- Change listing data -
######

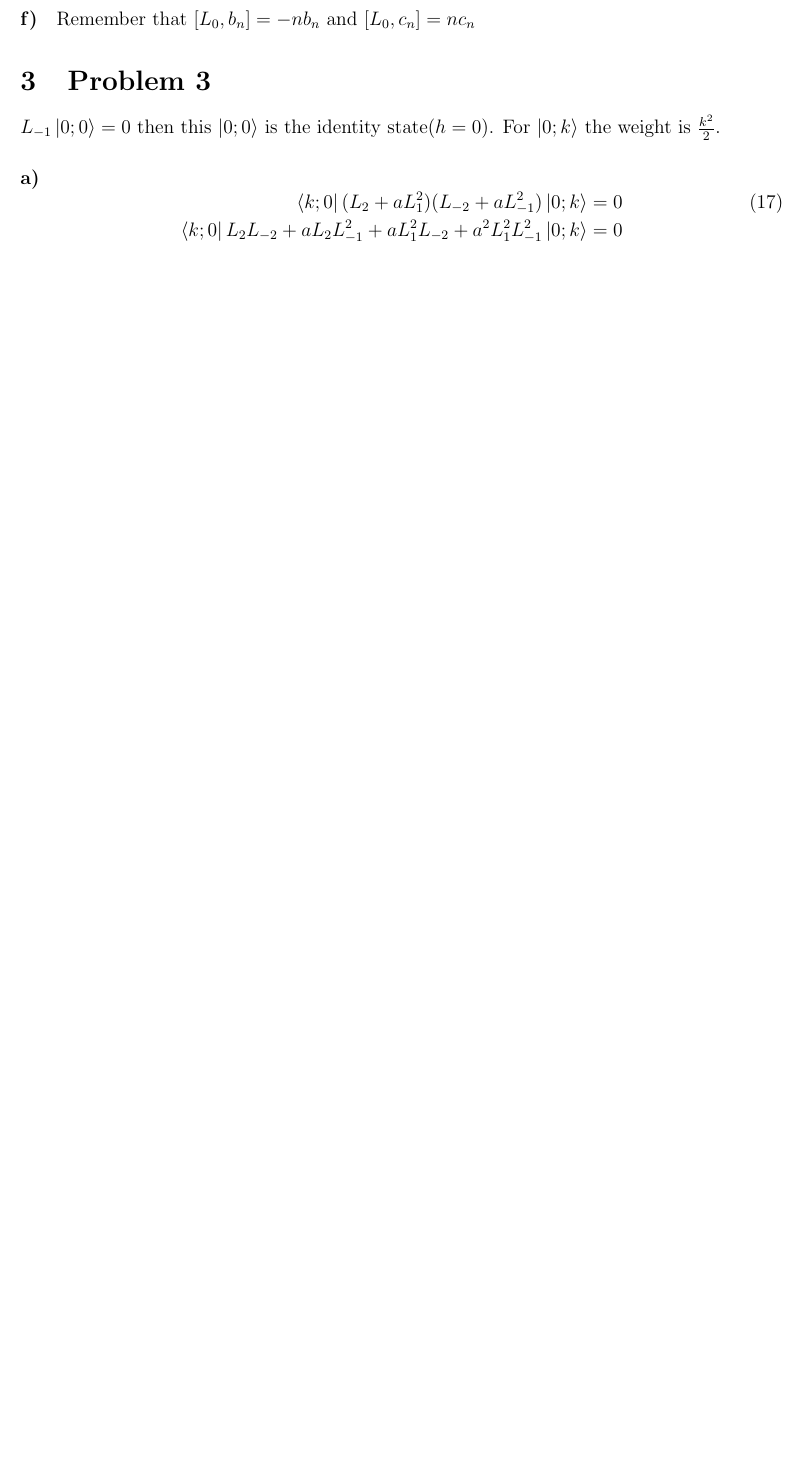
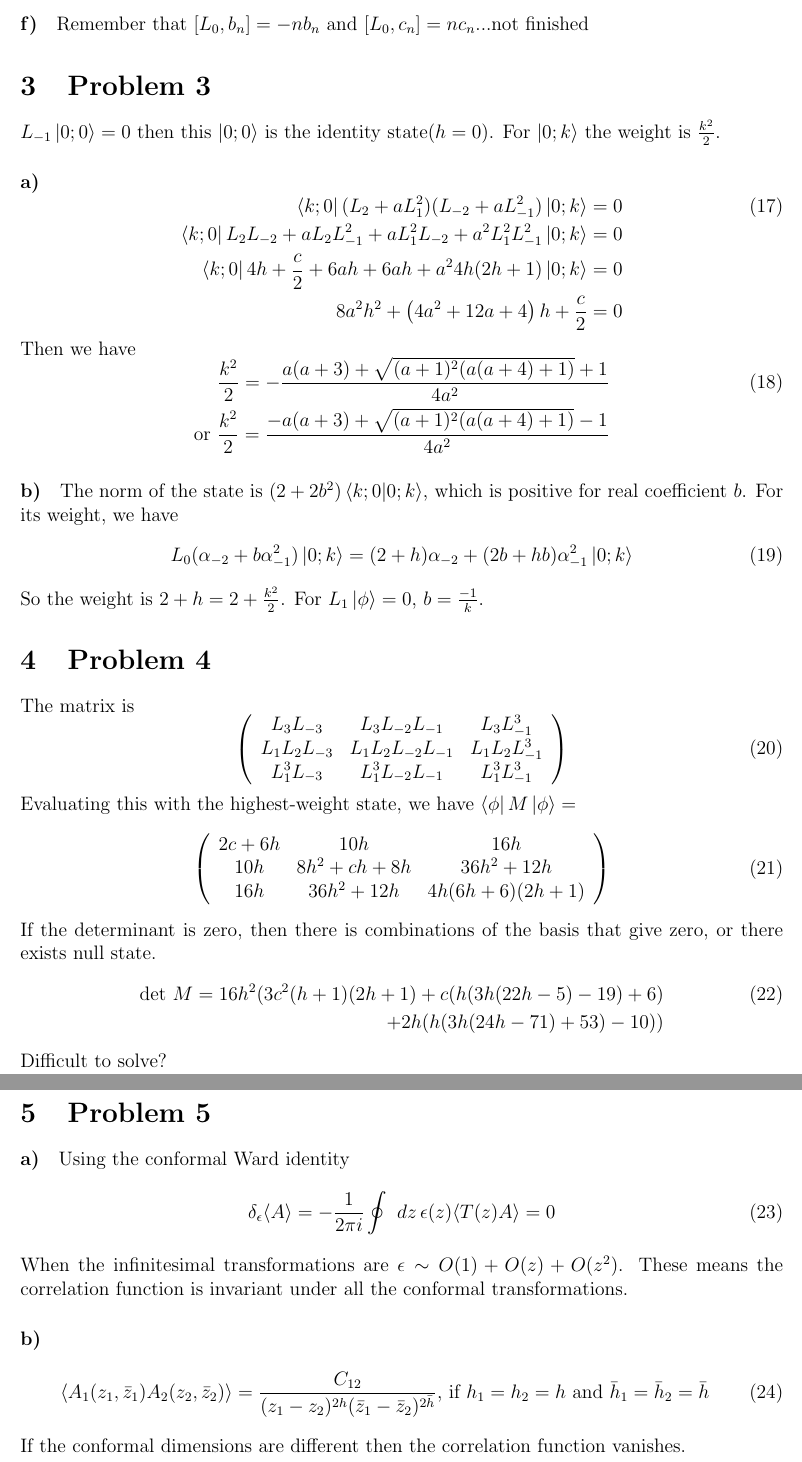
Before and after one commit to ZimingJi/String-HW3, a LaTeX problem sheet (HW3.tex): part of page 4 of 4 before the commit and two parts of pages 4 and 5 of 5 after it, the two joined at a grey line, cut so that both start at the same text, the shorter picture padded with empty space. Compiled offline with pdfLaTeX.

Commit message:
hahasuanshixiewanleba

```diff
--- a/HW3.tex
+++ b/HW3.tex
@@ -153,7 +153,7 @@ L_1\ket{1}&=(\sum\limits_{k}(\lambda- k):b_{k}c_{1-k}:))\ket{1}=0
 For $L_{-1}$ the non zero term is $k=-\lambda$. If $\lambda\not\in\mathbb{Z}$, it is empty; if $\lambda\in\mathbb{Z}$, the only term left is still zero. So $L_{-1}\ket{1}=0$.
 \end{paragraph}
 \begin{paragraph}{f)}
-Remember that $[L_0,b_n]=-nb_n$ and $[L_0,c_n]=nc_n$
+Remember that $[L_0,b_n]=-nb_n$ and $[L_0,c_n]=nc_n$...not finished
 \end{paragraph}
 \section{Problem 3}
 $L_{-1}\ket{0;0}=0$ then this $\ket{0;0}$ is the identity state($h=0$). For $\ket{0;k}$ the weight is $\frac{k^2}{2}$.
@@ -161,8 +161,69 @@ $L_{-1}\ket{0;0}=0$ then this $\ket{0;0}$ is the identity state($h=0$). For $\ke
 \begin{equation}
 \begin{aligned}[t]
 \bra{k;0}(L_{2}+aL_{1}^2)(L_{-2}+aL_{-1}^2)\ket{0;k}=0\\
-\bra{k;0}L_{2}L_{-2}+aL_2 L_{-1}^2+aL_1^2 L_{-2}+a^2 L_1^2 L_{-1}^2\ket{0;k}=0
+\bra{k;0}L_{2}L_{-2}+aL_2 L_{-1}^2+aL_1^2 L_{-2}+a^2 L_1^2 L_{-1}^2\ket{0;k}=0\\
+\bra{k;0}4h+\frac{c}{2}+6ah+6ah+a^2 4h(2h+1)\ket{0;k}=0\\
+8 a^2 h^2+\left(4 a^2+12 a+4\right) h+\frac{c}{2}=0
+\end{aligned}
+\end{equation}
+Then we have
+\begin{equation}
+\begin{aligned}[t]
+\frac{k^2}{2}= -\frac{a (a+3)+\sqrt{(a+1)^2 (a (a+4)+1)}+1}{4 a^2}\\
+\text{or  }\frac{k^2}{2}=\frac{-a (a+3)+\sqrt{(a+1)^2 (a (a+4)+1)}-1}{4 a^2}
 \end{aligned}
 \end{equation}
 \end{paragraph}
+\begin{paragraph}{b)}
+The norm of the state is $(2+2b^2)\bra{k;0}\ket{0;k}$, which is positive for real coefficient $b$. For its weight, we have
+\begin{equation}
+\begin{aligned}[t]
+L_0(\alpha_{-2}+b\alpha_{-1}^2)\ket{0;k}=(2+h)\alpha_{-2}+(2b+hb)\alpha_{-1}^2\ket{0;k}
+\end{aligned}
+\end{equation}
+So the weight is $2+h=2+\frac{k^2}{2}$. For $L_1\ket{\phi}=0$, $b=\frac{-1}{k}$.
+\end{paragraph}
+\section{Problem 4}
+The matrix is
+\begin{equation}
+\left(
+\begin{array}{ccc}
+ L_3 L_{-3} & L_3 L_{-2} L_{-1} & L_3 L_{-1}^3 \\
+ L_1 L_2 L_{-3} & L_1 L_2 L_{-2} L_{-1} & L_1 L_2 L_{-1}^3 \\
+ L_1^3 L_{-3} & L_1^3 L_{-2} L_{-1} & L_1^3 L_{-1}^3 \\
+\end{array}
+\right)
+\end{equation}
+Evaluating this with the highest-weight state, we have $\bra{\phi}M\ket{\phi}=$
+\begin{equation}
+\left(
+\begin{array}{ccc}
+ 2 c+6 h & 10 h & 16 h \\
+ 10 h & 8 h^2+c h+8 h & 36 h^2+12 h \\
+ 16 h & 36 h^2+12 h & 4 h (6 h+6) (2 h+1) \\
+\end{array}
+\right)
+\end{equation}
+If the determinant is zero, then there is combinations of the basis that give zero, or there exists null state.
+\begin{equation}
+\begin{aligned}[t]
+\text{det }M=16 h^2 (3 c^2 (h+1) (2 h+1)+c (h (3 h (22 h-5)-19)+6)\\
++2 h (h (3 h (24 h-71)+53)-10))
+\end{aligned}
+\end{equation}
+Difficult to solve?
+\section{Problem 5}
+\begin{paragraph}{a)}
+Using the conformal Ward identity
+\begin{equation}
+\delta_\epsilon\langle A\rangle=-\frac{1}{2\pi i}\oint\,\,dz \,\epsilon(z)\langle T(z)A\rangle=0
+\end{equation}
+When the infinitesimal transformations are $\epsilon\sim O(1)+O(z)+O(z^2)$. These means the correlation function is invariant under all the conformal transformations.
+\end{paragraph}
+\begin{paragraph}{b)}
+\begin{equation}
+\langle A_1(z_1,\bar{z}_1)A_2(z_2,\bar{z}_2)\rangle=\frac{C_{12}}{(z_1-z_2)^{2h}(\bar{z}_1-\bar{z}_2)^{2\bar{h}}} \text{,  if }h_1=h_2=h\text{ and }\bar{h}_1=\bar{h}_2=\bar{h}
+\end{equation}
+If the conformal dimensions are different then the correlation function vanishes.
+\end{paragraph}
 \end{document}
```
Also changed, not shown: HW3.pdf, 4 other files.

######

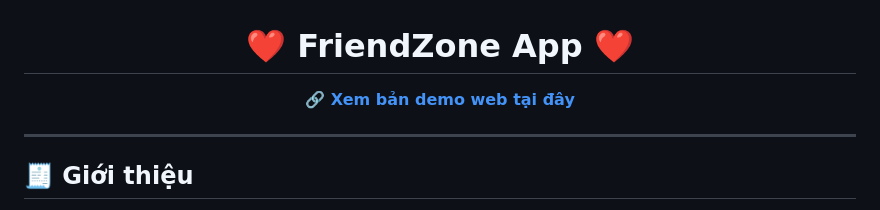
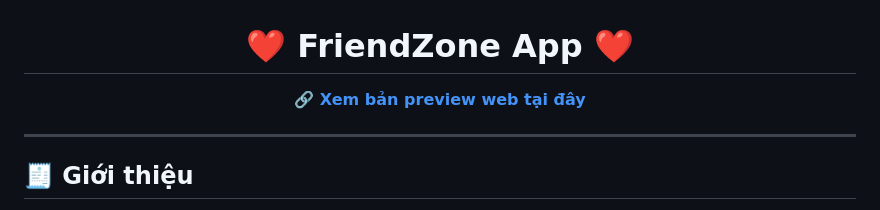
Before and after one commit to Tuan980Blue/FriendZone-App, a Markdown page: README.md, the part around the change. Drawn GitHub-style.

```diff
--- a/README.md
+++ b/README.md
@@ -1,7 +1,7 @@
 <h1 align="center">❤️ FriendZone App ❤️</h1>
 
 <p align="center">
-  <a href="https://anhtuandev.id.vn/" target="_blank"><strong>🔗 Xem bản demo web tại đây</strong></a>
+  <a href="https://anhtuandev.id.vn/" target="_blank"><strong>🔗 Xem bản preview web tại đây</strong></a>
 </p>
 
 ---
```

######

- Exercise objective -
From the data above, copy out every line with the string "function" in it.

- Completed task -
+When the infinitesimal transformations are $\epsilon\sim O(1)+O(z)+O(z^2)$. These means the correlation function is invariant under all the conformal transformations.
+If the conformal dimensions are different then the correlation function vanishes.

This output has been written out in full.